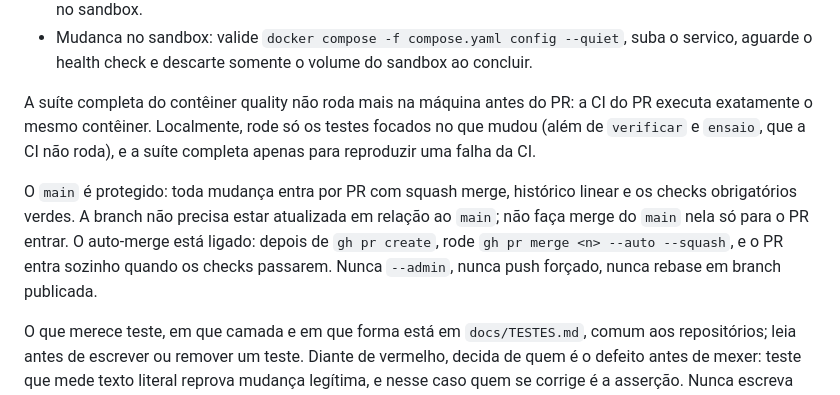
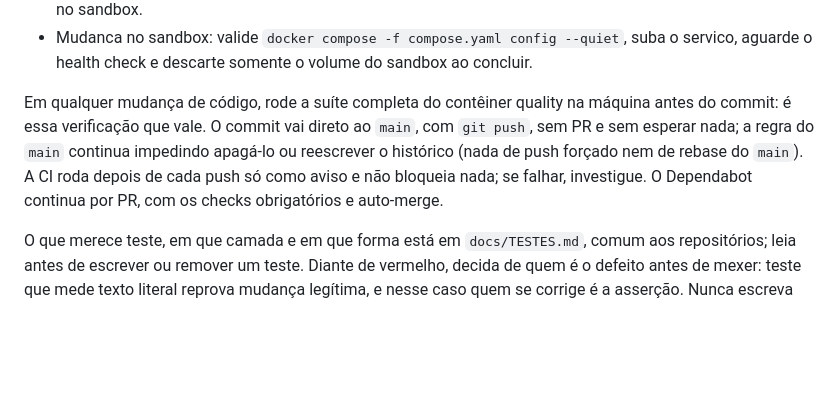
Before and after one commit to MSPA-Coder/BackupRestore, a Markdown page: AGENTS.md, the part around the change. Drawn GitHub-style; blank space fills up the shorter version.

Commit message:
docs: modelo simples de validação, gravação e deploy (20/10/2026)
A verificação completa roda na máquina antes do commit e é ela que vale. O
commit vai direto ao main com git push, sem PR; a regra do main só impede
apagá-lo ou reescrever o histórico. A CI roda depois do push só como aviso.
O Dependabot continua por PR, com checks obrigatórios e auto-merge. Nos apps
com deploy, ~/deploy.sh <app> só quando o usuário mandar, com a imagem montada
no servidor a partir do main, e o reconstruir-bases.timer de quarta reconstrói
só a versão no ar. Substitui o texto dos PRs do fluxo anterior.

Co-Authored-By: Claude Opus 5.5 <noreply@anthropic.com>

```diff
--- a/AGENTS.md
+++ b/AGENTS.md
@@ -95,18 +95,13 @@ docker compose --profile quality run --rm --no-deps audit
   --quiet`, suba o servico, aguarde o health check e descarte somente o volume
   do sandbox ao concluir.
 
-A suíte completa do contêiner quality não roda mais na máquina antes do PR: a
-CI do PR executa exatamente o mesmo contêiner. Localmente, rode só os testes
-focados no que mudou (além de `verificar` e `ensaio`, que a CI não roda), e a
-suíte completa apenas para reproduzir uma falha da CI.
-
-O `main` é protegido: toda mudança entra por PR com squash merge, histórico
-linear e os checks obrigatórios verdes. A branch não precisa estar atualizada
-em relação ao `main`; não faça merge do `main` nela só para o PR entrar. O
-auto-merge está ligado: depois de `gh pr create`, rode
-`gh pr merge <n> --auto --squash`, e o PR entra sozinho quando os checks
-passarem. Nunca `--admin`, nunca push forçado, nunca rebase em branch
-publicada.
+Em qualquer mudança de código, rode a suíte completa do contêiner quality na
+máquina antes do commit: é essa verificação que vale. O commit vai direto ao
+`main`, com `git push`, sem PR e sem esperar nada; a regra do `main` continua
+impedindo apagá-lo ou reescrever o histórico (nada de push forçado nem de
+rebase do `main`). A CI roda depois de cada push só como aviso e não bloqueia
+nada; se falhar, investigue. O Dependabot continua por PR, com os checks
+obrigatórios e auto-merge.
 
 O que merece teste, em que camada e em que forma está em `docs/TESTES.md`,
 comum aos repositórios; leia antes de escrever ou remover um teste. Diante de
```
Also changed, not shown: README.md (+6 -6 lines).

==*==

If a line in the records above contains "deploy", copy that line.

docs: modelo simples de validação, gravação e deploy (20/10/2026)
com deploy, ~/deploy.sh <app> só quando o usuário mandar, com a imagem montada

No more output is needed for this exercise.